*** PROVIDED INFORMATION ***
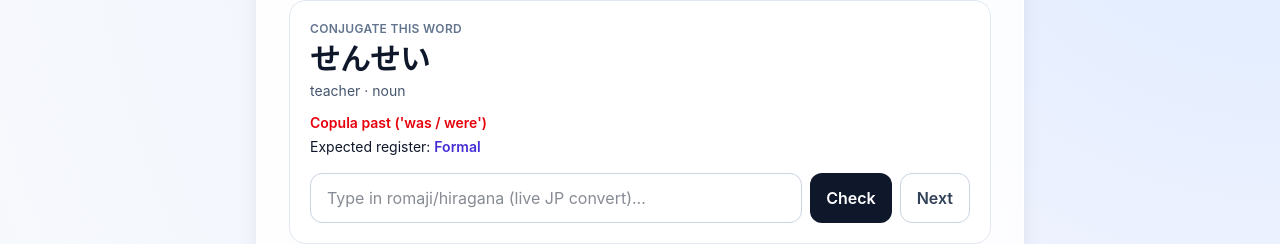
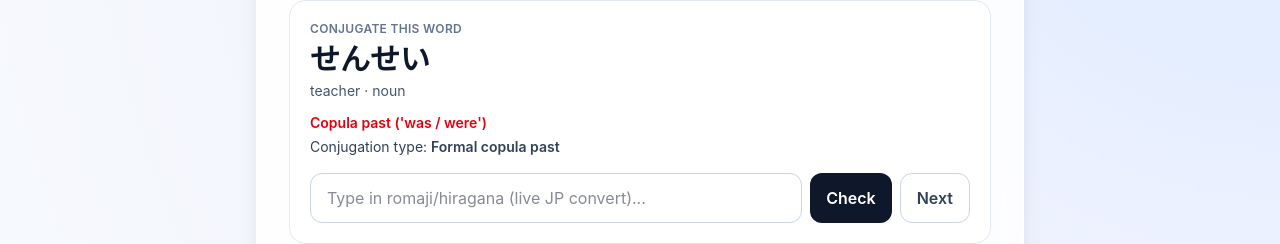
Before and after one commit to jerrygoodm4n/jp-conjugation-web, a Next.js app: page / in a window 1280 px wide. Shown: the part 229-473 px from the top of the page. Built offline with nearby package versions, Linux system fonts and the light colour scheme.

Commit message:
Refine conjugation type labels with contextual register

```diff
--- a/src/app/page.tsx
+++ b/src/app/page.tsx
@@ -74,19 +74,28 @@ const formLabels: Record<FormKey, string> = {
   pastNegativeCopula: "Copula past negative ('was not / were not')",
 };
 
-const formRegister: Record<FormKey, Register> = {
+const formRegister: Partial<Record<FormKey, Register>> = {
   present: "formal",
   past: "formal",
   negative: "formal",
   pastNegative: "formal",
-  te: "casual",
   potential: "formal",
-  adverb: "casual",
   presentCopula: "formal",
   pastCopula: "formal",
   negativeCopula: "formal",
   pastNegativeCopula: "formal",
 };
+
+function titleCase(text: string) {
+  return text.charAt(0).toUpperCase() + text.slice(1);
+}
+
+function displayConjugationType(form: FormKey) {
+  const register = formRegister[form];
+  const base = formLabels[form].split(" (")[0];
+  if (!register) return base;
+  return `${titleCase(register)} ${base.toLowerCase()}`;
+}
 
 const iRowMap: Record<string, string> = {
   う: "い",
@@ -199,7 +208,7 @@ export default function Home() {
   }, []);
 
   const expected = conjugate(question.item, question.form);
-  const expectedRegister = formRegister[question.form];
+  const conjugationTypeLabel = displayConjugationType(question.form);
   const accuracy = useMemo(() => (total ? Math.round((correct / total) * 100) : 0), [correct, total]);
 
   const nextQuestion = () => {
@@ -269,11 +278,8 @@ export default function Home() {
             {question.item.kind === "verb" ? ` (${question.item.verbClass})` : ""}
           </p>
           <p className="mt-3 text-sm font-semibold text-red-600">{formLabels[question.form]}</p>
-          <p className="mt-1 text-sm">
-            Expected register:{" "}
-            <span className={`font-semibold ${expectedRegister === "formal" ? "text-indigo-700" : "text-emerald-700"}`}>
-              {expectedRegister === "formal" ? "Formal" : "Casual"}
-            </span>
+          <p className="mt-1 text-sm text-slate-700">
+            Conjugation type: <span className="font-semibold">{conjugationTypeLabel}</span>
           </p>
 
           <div className="mt-4 flex flex-col gap-2 sm:flex-row">
```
*** End of PROVIDED INFORMATION ***
# EXERCISE OBJECTIVE
The sole thing to report is how many lines in the data hold the string "default".

# SOLUTION TO THE EXERCISE
2